| WHAT TO DO |
Scan the entries below for the word "intervalFn". Copy each line that has it.

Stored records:
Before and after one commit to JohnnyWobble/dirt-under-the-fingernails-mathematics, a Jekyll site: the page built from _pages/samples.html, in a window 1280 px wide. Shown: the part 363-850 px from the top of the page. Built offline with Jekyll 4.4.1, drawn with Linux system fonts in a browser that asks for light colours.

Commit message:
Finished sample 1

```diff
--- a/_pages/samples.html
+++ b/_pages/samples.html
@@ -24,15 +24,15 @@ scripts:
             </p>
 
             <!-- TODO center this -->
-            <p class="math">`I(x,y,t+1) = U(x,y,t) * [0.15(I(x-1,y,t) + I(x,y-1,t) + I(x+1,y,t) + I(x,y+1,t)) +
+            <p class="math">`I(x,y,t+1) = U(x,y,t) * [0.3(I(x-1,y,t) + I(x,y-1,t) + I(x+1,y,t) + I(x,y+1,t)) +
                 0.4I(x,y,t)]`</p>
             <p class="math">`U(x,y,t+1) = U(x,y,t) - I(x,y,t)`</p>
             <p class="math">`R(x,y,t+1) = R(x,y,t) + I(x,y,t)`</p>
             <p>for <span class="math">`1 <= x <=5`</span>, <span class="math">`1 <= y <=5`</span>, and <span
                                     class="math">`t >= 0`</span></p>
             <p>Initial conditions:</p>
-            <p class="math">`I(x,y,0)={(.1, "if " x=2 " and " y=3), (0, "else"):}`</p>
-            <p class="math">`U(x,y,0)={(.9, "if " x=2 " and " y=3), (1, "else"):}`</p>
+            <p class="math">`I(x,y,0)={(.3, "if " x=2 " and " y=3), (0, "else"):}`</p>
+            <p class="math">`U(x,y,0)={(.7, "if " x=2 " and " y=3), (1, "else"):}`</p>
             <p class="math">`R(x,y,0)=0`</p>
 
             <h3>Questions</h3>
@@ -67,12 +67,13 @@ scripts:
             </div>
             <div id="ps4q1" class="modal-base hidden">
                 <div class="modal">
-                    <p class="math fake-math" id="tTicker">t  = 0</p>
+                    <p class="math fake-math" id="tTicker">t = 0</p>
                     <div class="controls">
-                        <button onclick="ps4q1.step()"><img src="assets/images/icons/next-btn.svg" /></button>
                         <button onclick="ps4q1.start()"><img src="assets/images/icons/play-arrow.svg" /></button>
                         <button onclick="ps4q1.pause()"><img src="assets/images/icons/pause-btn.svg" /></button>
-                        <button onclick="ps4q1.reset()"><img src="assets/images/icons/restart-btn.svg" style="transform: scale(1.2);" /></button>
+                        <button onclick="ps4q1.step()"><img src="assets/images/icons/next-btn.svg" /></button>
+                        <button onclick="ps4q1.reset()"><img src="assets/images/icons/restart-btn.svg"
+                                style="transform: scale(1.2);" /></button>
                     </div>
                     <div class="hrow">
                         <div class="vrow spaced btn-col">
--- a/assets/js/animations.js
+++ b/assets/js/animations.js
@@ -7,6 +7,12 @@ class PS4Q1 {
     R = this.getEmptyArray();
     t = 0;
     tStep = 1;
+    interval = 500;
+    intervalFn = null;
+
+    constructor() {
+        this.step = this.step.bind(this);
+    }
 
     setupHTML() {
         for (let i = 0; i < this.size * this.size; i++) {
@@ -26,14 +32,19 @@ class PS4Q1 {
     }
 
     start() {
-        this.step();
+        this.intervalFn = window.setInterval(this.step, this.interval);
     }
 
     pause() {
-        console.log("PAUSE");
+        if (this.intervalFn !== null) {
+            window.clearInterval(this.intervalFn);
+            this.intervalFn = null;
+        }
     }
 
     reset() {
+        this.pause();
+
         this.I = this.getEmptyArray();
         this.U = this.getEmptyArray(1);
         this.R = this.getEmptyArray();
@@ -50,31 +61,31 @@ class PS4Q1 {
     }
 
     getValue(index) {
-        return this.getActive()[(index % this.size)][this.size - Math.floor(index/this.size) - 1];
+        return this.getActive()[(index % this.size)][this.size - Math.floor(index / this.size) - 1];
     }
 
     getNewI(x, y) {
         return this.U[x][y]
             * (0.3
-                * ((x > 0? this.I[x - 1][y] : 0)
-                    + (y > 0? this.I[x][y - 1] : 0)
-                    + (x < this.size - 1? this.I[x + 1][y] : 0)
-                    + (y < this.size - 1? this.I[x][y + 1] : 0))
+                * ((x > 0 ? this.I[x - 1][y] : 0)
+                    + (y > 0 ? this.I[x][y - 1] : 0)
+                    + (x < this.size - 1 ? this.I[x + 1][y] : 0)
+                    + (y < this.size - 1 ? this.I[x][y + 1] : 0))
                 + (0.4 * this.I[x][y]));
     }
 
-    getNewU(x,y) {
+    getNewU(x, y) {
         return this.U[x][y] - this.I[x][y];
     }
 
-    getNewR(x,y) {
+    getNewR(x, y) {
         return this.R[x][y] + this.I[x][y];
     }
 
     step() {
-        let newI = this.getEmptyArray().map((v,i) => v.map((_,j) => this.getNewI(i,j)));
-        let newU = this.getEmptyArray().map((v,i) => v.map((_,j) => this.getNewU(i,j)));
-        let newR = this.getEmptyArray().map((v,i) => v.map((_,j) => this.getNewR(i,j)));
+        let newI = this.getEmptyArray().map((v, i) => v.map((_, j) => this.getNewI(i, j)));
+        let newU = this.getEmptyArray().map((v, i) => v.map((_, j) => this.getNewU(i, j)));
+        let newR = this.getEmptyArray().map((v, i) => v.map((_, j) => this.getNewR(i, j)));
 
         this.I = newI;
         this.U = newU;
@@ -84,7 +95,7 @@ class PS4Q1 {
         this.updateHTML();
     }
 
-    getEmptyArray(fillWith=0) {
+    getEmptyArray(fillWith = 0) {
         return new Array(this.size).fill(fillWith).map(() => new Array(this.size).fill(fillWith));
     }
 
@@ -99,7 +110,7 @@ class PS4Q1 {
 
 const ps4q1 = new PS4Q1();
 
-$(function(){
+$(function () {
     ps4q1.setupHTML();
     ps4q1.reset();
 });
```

| RESULT OF THIS TASK |
+    intervalFn = null;
+        this.intervalFn = window.setInterval(this.step, this.interval);
+        if (this.intervalFn !== null) {
+            window.clearInterval(this.intervalFn);
+            this.intervalFn = null;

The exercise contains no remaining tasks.